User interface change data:
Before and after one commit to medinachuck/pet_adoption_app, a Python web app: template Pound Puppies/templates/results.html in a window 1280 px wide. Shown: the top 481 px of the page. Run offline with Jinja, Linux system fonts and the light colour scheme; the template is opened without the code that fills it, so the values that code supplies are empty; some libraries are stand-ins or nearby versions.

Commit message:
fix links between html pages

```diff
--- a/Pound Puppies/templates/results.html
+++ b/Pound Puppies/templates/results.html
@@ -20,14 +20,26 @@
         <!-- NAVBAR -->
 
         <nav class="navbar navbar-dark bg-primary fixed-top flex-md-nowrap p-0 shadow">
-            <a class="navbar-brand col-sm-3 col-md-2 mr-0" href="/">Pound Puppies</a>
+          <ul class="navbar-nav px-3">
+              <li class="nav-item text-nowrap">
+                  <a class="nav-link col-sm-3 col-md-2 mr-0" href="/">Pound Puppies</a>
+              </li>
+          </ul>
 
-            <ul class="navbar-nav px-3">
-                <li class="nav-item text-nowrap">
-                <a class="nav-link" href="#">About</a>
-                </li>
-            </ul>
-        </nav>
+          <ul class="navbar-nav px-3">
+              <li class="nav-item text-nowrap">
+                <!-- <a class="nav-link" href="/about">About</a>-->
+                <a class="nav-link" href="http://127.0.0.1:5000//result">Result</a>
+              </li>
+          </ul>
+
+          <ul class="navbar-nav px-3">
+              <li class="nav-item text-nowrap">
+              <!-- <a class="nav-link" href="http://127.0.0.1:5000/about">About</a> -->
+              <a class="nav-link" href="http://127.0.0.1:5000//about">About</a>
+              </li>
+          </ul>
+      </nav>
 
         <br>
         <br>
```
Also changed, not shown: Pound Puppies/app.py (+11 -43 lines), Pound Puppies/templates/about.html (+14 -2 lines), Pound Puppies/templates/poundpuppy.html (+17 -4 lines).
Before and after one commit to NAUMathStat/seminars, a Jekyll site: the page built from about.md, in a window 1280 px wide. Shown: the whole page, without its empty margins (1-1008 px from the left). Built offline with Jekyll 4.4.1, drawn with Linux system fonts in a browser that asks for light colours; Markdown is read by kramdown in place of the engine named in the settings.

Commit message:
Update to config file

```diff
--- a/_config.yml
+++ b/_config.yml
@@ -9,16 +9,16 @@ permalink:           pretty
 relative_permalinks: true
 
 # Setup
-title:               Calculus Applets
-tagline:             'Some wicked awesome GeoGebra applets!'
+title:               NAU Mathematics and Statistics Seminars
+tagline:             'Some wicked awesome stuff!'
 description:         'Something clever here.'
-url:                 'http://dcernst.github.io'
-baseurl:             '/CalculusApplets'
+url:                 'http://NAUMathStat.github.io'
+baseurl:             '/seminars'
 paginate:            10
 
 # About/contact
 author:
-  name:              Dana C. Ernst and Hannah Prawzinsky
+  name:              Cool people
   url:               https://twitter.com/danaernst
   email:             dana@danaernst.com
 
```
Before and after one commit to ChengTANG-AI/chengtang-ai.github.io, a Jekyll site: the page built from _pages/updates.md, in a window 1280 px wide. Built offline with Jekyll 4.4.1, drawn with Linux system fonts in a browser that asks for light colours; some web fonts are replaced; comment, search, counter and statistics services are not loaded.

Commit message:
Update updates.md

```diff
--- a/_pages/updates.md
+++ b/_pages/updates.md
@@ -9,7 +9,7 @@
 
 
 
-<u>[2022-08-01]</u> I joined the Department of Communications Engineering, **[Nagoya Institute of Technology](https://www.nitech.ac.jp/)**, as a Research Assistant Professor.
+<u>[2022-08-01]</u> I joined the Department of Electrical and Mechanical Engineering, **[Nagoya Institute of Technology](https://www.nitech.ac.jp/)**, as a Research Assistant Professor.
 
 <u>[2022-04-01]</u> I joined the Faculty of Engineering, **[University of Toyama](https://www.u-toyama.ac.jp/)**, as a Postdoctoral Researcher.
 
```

- [Problem to work on]:
Report every line in the data above in which the word "results" appears.

- [Result of this exercise]:
Before and after one commit to medinachuck/pet_adoption_app, a Python web app: template Pound Puppies/templates/results.html in a window 1280 px wide. Shown: the top 481 px of the page. Run offline with Jinja, Linux system fonts and the light colour scheme; the template is opened without the code that fills it, so the values that code supplies are empty; some libraries are stand-ins or nearby versions.
--- a/Pound Puppies/templates/results.html
+++ b/Pound Puppies/templates/results.html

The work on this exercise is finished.